▶ _What you should do_
Copy out each line containing "calls" from the entries below.

Data records START

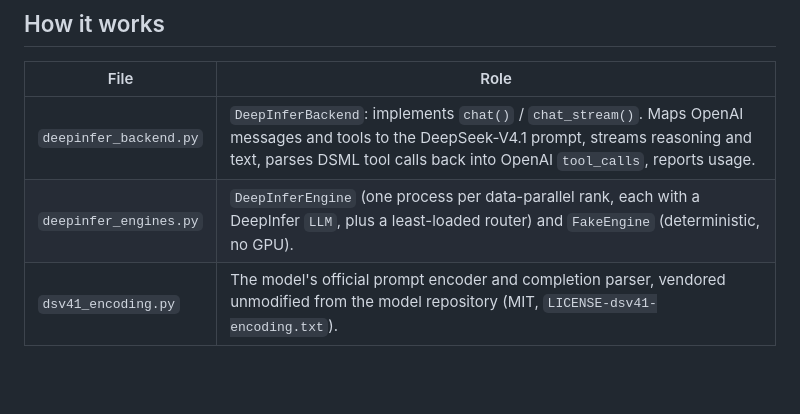
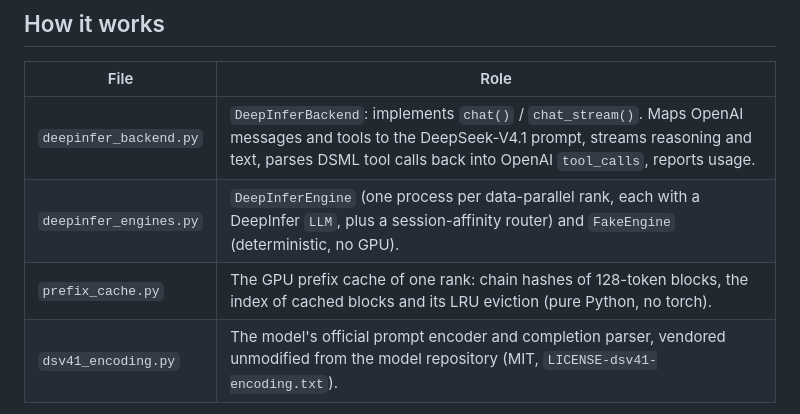
Before and after one commit to inferencekey/inferencekey-sdk, a Markdown page: examples/custom-backend-deepinfer/README.md, the part around one of its changes. Rendered like a GitHub page; blank space fills up the shorter version.

```diff
--- a/examples/custom-backend-deepinfer/README.md
+++ b/examples/custom-backend-deepinfer/README.md
@@ -14,7 +14,8 @@ calls and usage. The workload's `/v1/chat/completions` and Anthropic
 | File | Role |
 | --- | --- |
 | `deepinfer_backend.py` | `DeepInferBackend`: implements `chat()` / `chat_stream()`. Maps OpenAI messages and tools to the DeepSeek-V4.1 prompt, streams reasoning and text, parses DSML tool calls back into OpenAI `tool_calls`, reports usage. |
-| `deepinfer_engines.py` | `DeepInferEngine` (one process per data-parallel rank, each with a DeepInfer `LLM`, plus a least-loaded router) and `FakeEngine` (deterministic, no GPU). |
+| `deepinfer_engines.py` | `DeepInferEngine` (one process per data-parallel rank, each with a DeepInfer `LLM`, plus a session-affinity router) and `FakeEngine` (deterministic, no GPU). |
+| `prefix_cache.py` | The GPU prefix cache of one rank: chain hashes of 128-token blocks, the index of cached blocks and its LRU eviction (pure Python, no torch). |
 | `dsv41_encoding.py` | The model's official prompt encoder and completion parser, vendored unmodified from the model repository (MIT, `LICENSE-dsv41-encoding.txt`). |
 
 Per request: the OpenAI request becomes a DeepSeek-V4.1 prompt (tools on the
```
Also changed, not shown: other parts of examples/custom-backend-deepinfer/README.md (+36 -0 lines).
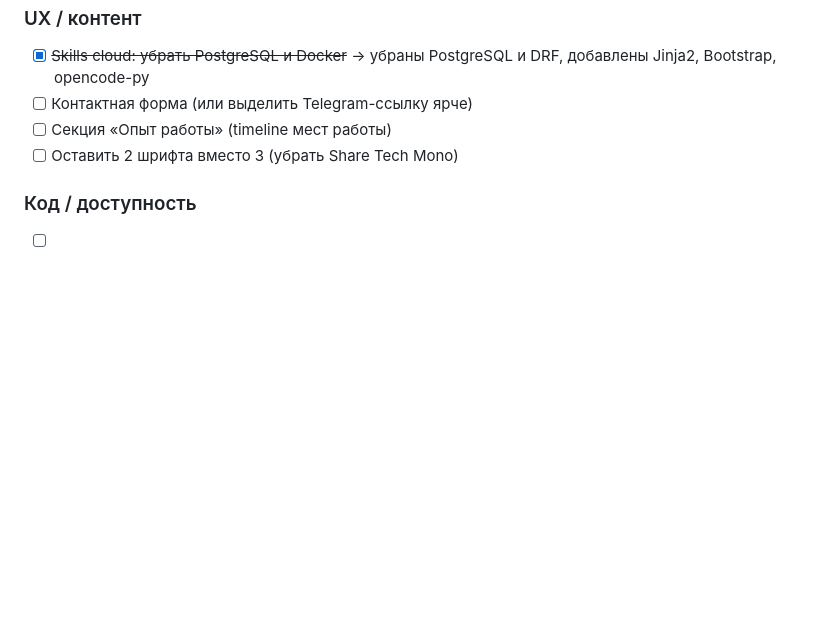
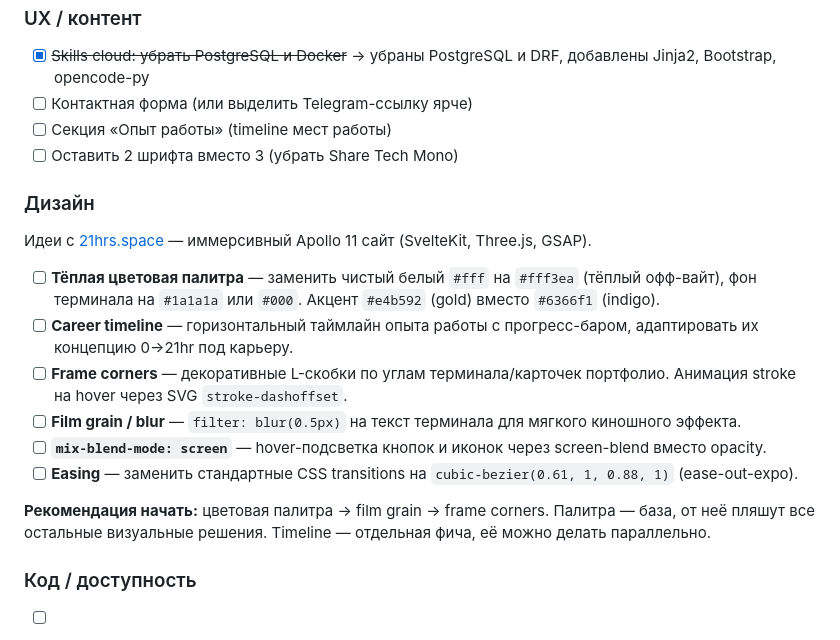
Before and after one commit to skislyakow/dossier, a Markdown page: AGENTS.md, the part around the change. Drawn GitHub-style; blank space fills up the shorter version.

Commit message:
docs: add design section with 21hrs.space inspiration to AGENTS.md

```diff
--- a/AGENTS.md
+++ b/AGENTS.md
@@ -101,6 +101,18 @@ Then push to `main` — site updates automatically.
 - [ ] Секция «Опыт работы» (timeline мест работы)
 - [ ] Оставить 2 шрифта вместо 3 (убрать Share Tech Mono)
 
+### Дизайн
+Идеи с [21hrs.space](https://www.21hrs.space/) — иммерсивный Apollo 11 сайт (SvelteKit, Three.js, GSAP).
+
+- [ ] **Тёплая цветовая палитра** — заменить чистый белый `#fff` на `#fff3ea` (тёплый офф-вайт), фон терминала на `#1a1a1a` или `#000`. Акцент `#e4b592` (gold) вместо `#6366f1` (indigo).
+- [ ] **Career timeline** — горизонтальный таймлайн опыта работы с прогресс-баром, адаптировать их концепцию 0→21hr под карьеру.
+- [ ] **Frame corners** — декоративные L-скобки по углам терминала/карточек портфолио. Анимация stroke на hover через SVG `stroke-dashoffset`.
+- [ ] **Film grain / blur** — `filter: blur(0.5px)` на текст терминала для мягкого киношного эффекта.
+- [ ] **`mix-blend-mode: screen`** — hover-подсветка кнопок и иконок через screen-blend вместо opacity.
+- [ ] **Easing** — заменить стандартные CSS transitions на `cubic-bezier(0.61, 1, 0.88, 1)` (ease-out-expo).
+
+**Рекомендация начать:** цветовая палитра → film grain → frame corners. Палитра — база, от неё пляшут все остальные визуальные решения. Timeline — отдельная фича, её можно делать параллельно.
+
 ### Код / доступность
 - [ ] Тесты на основные view/home page
 - [ ] `aria-label` на иконках GitHub/Telegram/Portfolio
```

Data records END

▶ _Solution for this task_
@@ -14,7 +14,8 @@ calls and usage. The workload's `/v1/chat/completions` and Anthropic
 | `deepinfer_backend.py` | `DeepInferBackend`: implements `chat()` / `chat_stream()`. Maps OpenAI messages and tools to the DeepSeek-V4.1 prompt, streams reasoning and text, parses DSML tool calls back into OpenAI `tool_calls`, reports usage. |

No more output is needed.